_YOUR OBJECTIVE_: Every line in the data below that has the word "private" should be returned.

[Stored data]
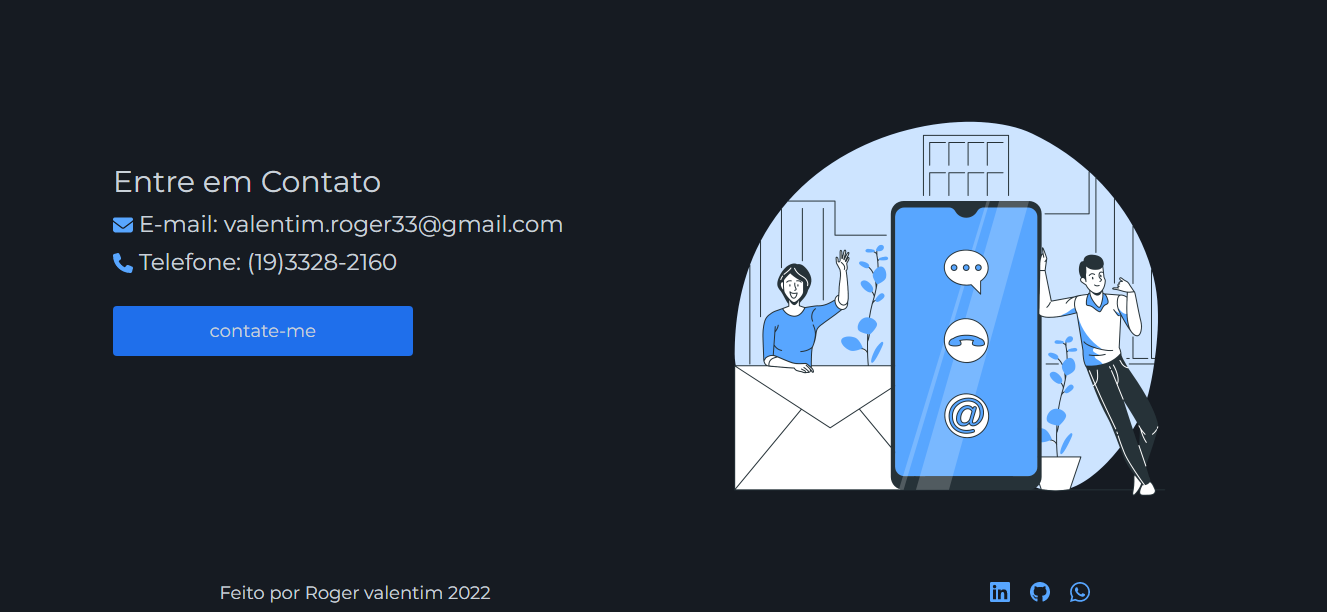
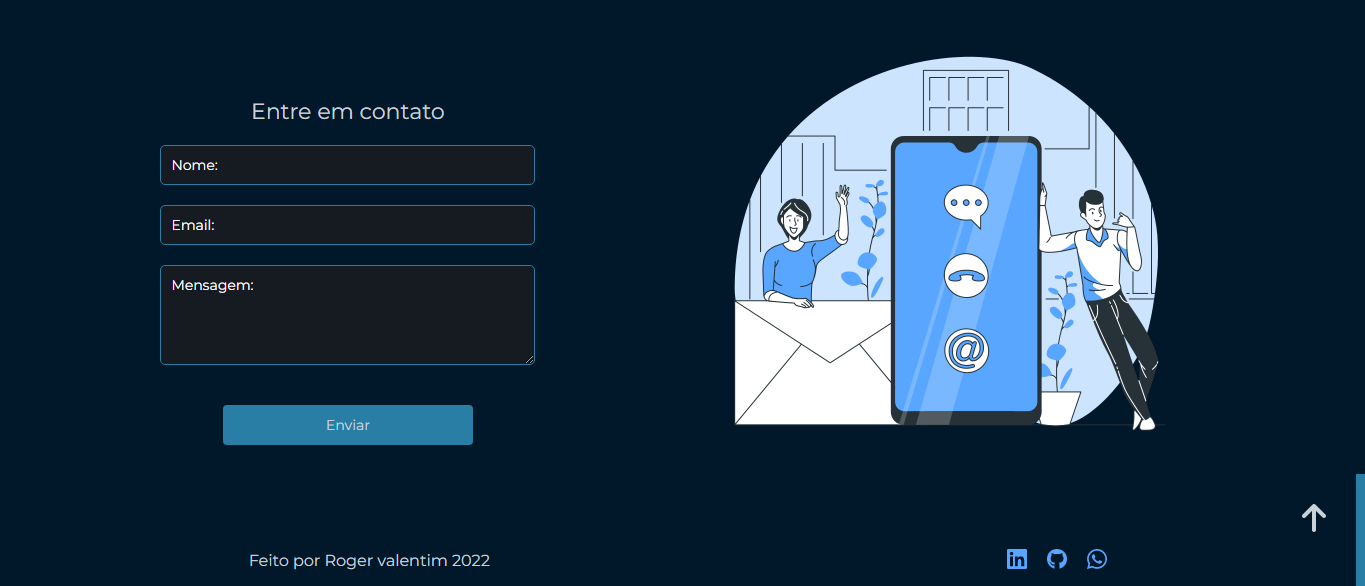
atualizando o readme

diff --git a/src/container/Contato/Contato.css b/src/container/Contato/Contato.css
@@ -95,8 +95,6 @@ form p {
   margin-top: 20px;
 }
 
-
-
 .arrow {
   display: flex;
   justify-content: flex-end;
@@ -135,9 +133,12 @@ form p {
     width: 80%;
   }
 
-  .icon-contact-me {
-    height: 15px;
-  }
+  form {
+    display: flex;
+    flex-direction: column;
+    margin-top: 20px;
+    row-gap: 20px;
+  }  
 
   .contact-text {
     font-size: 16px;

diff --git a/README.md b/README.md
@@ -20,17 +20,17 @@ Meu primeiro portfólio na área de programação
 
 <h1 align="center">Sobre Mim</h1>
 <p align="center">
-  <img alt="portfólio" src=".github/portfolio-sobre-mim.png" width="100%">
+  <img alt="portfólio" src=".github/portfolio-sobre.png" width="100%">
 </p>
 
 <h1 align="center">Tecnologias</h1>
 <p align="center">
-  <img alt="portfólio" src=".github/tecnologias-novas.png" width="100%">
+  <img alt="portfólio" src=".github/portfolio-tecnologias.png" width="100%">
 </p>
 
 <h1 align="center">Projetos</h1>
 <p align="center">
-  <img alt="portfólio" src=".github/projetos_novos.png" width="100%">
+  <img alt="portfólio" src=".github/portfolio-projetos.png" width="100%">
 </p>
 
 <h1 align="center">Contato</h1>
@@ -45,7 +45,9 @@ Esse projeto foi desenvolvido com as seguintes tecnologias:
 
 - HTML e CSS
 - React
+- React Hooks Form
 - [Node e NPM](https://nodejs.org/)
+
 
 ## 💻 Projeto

==

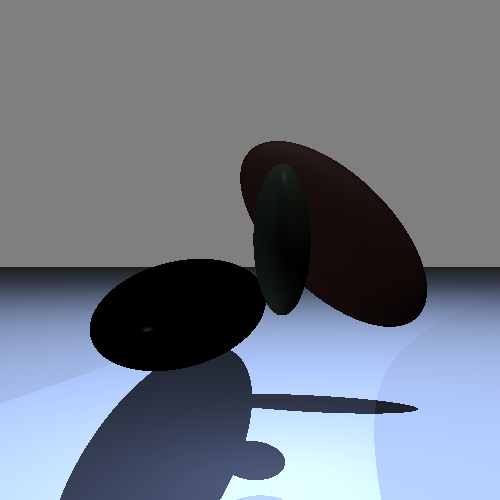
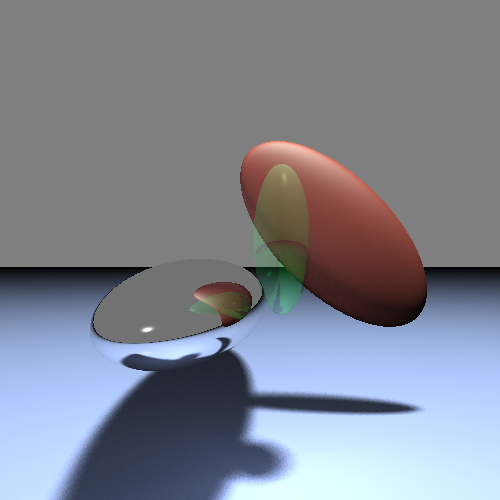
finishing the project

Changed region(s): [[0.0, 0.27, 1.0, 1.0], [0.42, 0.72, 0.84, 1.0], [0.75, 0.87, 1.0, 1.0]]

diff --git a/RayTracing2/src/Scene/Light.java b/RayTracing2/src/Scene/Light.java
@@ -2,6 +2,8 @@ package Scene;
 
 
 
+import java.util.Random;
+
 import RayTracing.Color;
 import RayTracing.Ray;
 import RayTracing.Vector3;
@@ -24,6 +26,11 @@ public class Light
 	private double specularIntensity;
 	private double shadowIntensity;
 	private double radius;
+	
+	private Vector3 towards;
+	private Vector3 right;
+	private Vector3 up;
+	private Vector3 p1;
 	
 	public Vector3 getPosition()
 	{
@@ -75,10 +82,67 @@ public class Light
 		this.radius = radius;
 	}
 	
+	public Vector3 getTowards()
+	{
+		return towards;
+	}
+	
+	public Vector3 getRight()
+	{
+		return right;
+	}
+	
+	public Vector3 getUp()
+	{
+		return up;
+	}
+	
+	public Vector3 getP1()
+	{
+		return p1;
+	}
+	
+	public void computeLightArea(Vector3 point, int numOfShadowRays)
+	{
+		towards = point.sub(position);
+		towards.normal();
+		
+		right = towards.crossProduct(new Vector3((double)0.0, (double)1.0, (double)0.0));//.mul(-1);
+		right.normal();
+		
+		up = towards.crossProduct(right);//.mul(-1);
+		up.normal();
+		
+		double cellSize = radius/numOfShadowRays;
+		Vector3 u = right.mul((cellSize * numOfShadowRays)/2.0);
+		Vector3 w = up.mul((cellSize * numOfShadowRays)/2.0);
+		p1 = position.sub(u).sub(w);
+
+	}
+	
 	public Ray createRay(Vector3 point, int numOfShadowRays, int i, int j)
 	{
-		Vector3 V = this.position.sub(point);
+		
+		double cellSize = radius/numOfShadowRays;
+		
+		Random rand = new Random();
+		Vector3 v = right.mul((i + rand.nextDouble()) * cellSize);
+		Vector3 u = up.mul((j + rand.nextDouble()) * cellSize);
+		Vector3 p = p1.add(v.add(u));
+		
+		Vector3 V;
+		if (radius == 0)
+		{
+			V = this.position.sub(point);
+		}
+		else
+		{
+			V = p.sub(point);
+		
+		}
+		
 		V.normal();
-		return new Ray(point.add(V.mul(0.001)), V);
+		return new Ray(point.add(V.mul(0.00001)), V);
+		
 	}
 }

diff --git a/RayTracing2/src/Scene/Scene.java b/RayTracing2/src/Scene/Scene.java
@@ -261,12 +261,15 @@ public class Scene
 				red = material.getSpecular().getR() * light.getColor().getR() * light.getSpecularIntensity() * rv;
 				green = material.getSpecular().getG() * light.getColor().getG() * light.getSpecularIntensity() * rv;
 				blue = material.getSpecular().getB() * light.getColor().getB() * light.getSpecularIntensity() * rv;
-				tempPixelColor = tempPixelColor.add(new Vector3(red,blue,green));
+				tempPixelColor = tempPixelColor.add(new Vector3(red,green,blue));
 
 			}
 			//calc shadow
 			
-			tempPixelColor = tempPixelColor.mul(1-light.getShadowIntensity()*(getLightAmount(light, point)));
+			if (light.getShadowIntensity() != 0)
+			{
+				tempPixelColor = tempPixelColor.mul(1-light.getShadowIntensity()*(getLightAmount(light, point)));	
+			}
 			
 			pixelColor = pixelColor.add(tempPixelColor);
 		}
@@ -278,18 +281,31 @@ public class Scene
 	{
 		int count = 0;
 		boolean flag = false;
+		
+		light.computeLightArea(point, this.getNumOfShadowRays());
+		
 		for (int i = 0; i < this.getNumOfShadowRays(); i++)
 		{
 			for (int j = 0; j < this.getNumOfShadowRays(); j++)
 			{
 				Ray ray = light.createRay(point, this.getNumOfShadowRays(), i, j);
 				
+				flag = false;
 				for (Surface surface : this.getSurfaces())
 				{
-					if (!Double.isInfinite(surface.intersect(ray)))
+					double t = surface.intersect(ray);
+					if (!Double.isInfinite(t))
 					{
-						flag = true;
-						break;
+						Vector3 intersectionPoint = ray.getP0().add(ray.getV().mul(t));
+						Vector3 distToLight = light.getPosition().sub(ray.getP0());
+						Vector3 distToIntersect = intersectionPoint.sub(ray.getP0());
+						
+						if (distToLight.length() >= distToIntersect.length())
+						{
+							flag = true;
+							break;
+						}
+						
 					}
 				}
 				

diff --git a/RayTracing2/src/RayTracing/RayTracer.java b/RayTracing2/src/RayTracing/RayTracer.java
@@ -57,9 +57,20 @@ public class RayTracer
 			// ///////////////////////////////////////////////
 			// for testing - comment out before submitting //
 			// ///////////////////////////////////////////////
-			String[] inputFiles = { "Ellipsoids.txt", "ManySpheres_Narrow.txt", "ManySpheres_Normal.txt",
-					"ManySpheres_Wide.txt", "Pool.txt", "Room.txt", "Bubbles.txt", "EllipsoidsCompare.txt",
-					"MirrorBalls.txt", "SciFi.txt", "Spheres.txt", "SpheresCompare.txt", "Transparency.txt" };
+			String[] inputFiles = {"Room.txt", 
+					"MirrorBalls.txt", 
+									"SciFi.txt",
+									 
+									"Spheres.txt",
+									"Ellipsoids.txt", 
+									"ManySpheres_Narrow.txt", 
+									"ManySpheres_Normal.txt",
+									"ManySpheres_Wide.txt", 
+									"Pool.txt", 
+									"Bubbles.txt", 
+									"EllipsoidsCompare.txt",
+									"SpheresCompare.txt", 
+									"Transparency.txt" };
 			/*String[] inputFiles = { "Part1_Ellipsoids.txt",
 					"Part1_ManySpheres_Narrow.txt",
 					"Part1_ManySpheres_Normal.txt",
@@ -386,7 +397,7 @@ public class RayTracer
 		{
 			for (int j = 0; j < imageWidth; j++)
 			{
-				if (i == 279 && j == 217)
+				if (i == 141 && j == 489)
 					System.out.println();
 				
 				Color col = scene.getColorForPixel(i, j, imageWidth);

* * *

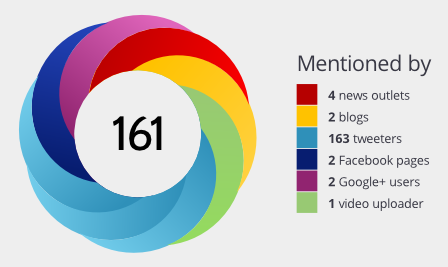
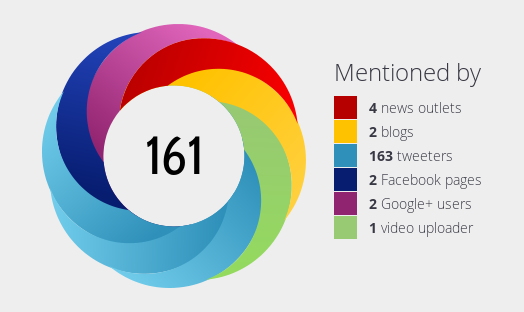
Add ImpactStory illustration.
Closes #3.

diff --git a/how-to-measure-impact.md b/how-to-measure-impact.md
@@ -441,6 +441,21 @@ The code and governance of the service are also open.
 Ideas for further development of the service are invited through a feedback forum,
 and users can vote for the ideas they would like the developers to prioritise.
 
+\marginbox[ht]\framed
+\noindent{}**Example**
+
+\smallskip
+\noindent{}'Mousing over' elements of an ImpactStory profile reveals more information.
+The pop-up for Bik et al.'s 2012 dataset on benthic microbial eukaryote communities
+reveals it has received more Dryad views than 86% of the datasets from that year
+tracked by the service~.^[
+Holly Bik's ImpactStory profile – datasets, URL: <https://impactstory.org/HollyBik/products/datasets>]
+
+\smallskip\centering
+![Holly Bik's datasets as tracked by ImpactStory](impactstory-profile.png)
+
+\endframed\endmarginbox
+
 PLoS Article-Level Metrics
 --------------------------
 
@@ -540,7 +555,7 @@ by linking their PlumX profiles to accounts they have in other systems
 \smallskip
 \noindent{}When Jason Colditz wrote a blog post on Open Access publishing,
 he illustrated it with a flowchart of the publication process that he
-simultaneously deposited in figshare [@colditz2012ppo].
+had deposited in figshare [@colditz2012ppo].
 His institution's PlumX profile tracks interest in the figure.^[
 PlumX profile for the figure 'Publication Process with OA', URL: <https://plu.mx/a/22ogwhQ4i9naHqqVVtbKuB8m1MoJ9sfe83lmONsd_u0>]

_WORKED SOLUTION_:
 	private double specularIntensity;
 	private double shadowIntensity;
 	private double radius;
+	private Vector3 towards;
+	private Vector3 right;
+	private Vector3 up;
+	private Vector3 p1;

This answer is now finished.